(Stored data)
***
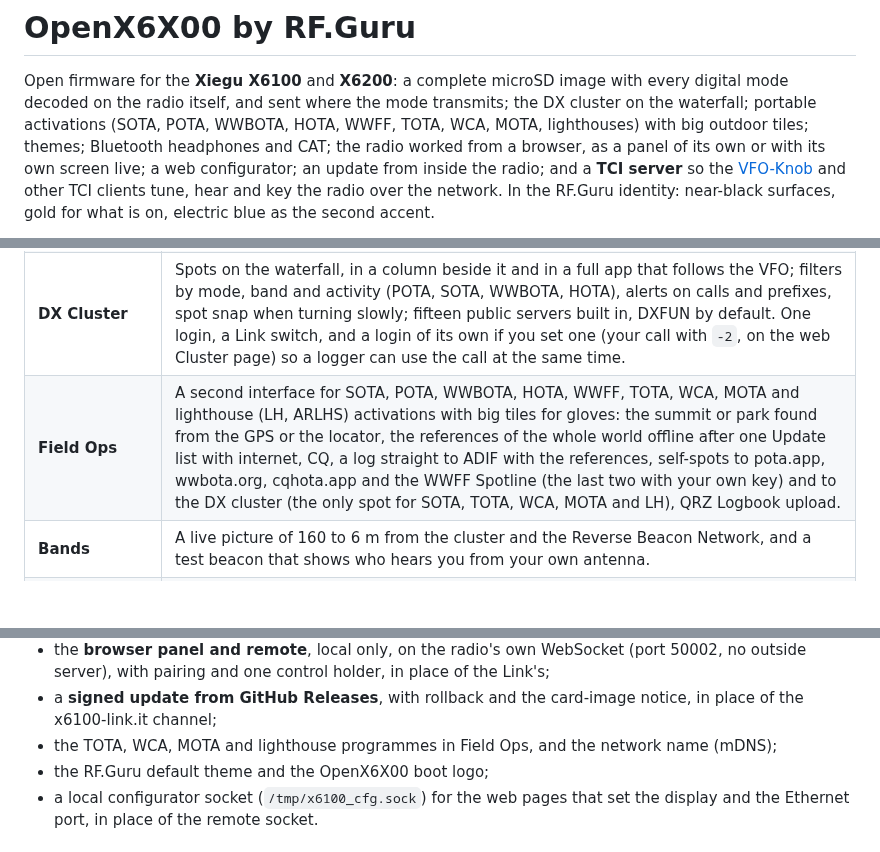
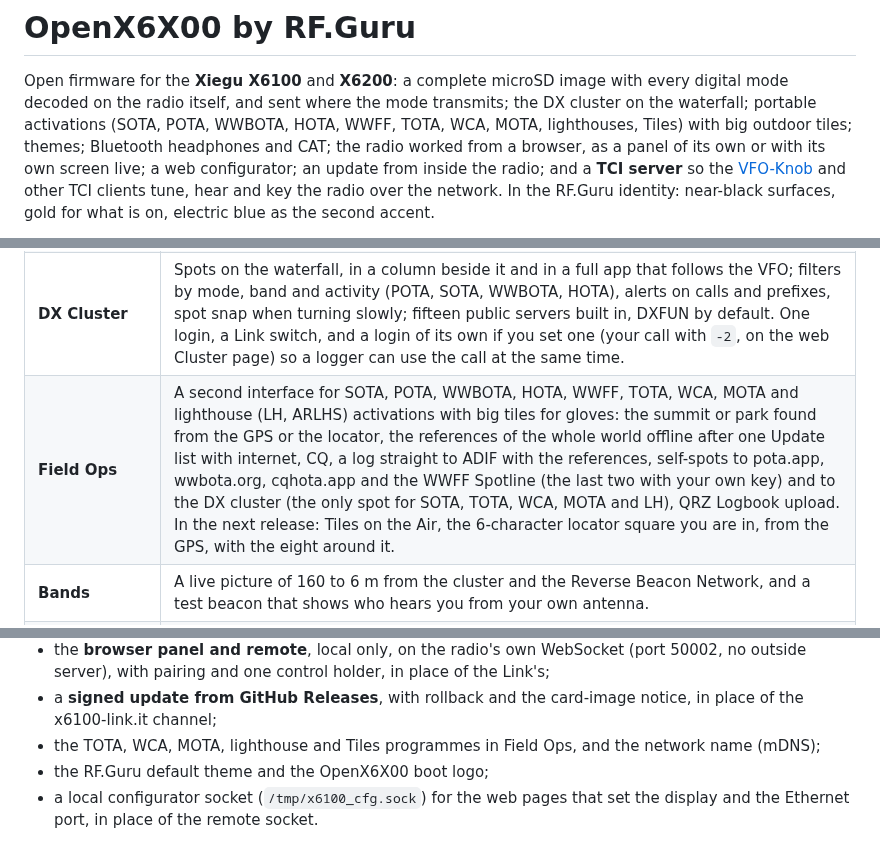
Before and after one commit to Guru-RF/OpenX6X00, a Markdown page: README.md, 3 parts joined by grey strips. GitHub-like rendering; blank space fills up the shorter version.

```diff
--- a/README.md
+++ b/README.md
@@ -3,7 +3,7 @@
 Open firmware for the **Xiegu X6100** and **X6200**: a complete microSD image
 with every digital mode decoded on the radio itself, and sent where the mode
 transmits; the DX cluster on the waterfall; portable activations (SOTA, POTA,
-WWBOTA, HOTA, WWFF, TOTA, WCA, MOTA, lighthouses) with big outdoor tiles;
+WWBOTA, HOTA, WWFF, TOTA, WCA, MOTA, lighthouses, Tiles) with big outdoor tiles;
 themes; Bluetooth headphones and CAT; the radio worked from a browser, as a
 panel of its own or with its own screen live; a web configurator; an update
 from inside the radio; and a **TCI server** so the
@@ -107,7 +107,7 @@ The patched X6100 base comes with its own instructions.
 | **Digital modes** | FT8, FT4 and FT2 (CQ, reply, auto sequence, Hound, POTA tag, ADIF log), JS8 (JS8Call compatible, all four speeds at once, inbox, relays, heartbeats, APRS), WSPR (decode and beacon, WSPRnet upload), PSK31, PSK63, Olivia, JTTY, RTTY, SSTV (receive with VIS, transmit with templates, denoise), WeFax, and NavTex with DSC (receive only). FT8, FT4, FT2, JS8, PSK, Olivia and JTTY decodes go to PSK Reporter (on by default), and the FT8 app sends WSJT-X UDP for GridTracker and loggers. No PC, no sound card cable: APP > Modes. |
 | **CW** | A decoder that copies down to about 0 dB SNR with Parse splitting run-together words, a CW keyboard with a send queue and Live mode, messages with `{CALL}` and `{HIS}`, USB and Bluetooth paddles, a CW trainer. |
 | **DX Cluster** | Spots on the waterfall, in a column beside it and in a full app that follows the VFO; filters by mode, band and activity (POTA, SOTA, WWBOTA, HOTA), alerts on calls and prefixes, spot snap when turning slowly; fifteen public servers built in, DXFUN by default. One login, a Link switch, and a login of its own if you set one (your call with `-2`, on the web Cluster page) so a logger can use the call at the same time. |
-| **Field Ops** | A second interface for SOTA, POTA, WWBOTA, HOTA, WWFF, TOTA, WCA, MOTA and lighthouse (LH, ARLHS) activations with big tiles for gloves: the summit or park found from the GPS or the locator, the references of the whole world offline after one Update list with internet, CQ, a log straight to ADIF with the references, self-spots to pota.app, wwbota.org, cqhota.app and the WWFF Spotline (the last two with your own key) and to the DX cluster (the only spot for SOTA, TOTA, WCA, MOTA and LH), QRZ Logbook upload. |
+| **Field Ops** | A second interface for SOTA, POTA, WWBOTA, HOTA, WWFF, TOTA, WCA, MOTA and lighthouse (LH, ARLHS) activations with big tiles for gloves: the summit or park found from the GPS or the locator, the references of the whole world offline after one Update list with internet, CQ, a log straight to ADIF with the references, self-spots to pota.app, wwbota.org, cqhota.app and the WWFF Spotline (the last two with your own key) and to the DX cluster (the only spot for SOTA, TOTA, WCA, MOTA and LH), QRZ Logbook upload. In the next release: Tiles on the Air, the 6-character locator square you are in, from the GPS, with the eight around it. |
 | **Bands** | A live picture of 160 to 6 m from the cluster and the Reverse Beacon Network, and a test beacon that shows who hears you from your own antenna. |
 | **Radio** | IARU Region 1 band plan strip (60 m too, and a strip for each band you add), Birdie Cal (the radio's own carriers found, marked, notched), S-meter in bars or a needle, long-press actions on every key, editable bands, memories and channels, the broadcast bands in AM, transverters, RX recorder, screen recording and screenshots, voice messages, SWR scan, Walkie Talkie portrait mode, PRE and ATT on the VOL 2:2 page, local time on screen with UTC in the logs. |
 | **X6200** | SAM and WFM on the AM key, zoom 1 to 4 over the base's 384 kHz, the two-ring MFK, FM broadcast (87.5-108 MHz) and the airband (118-137 MHz) to receive after 6 m on the band keys, PRE and ATT on the VOL 2:2 page since it has no PRE key, the volume over the base's whole range (0 to 100). |
@@ -267,8 +267,8 @@ Added:
   place of the Link's;
 - a **signed update from GitHub Releases**, with rollback and the card-image
   notice, in place of the x6100-link.it channel;
-- the TOTA, WCA, MOTA and lighthouse programmes in Field Ops, and the network
-  name (mDNS);
+- the TOTA, WCA, MOTA, lighthouse and Tiles programmes in Field Ops, and the
+  network name (mDNS);
 - the RF.Guru default theme and the OpenX6X00 boot logo;
 - a local configurator socket (`/tmp/x6100_cfg.sock`) for the web pages that
   set the display and the Ethernet port, in place of the remote socket.
```
Also changed, not shown: docs/MANUAL.md (+30 -2 lines), docs/screenshots/field_tiles.png (added), 10 other files.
***
▸ Description of the task
The answer must be a single number: how many lines of the entries contain "README".

▸ Completed task
3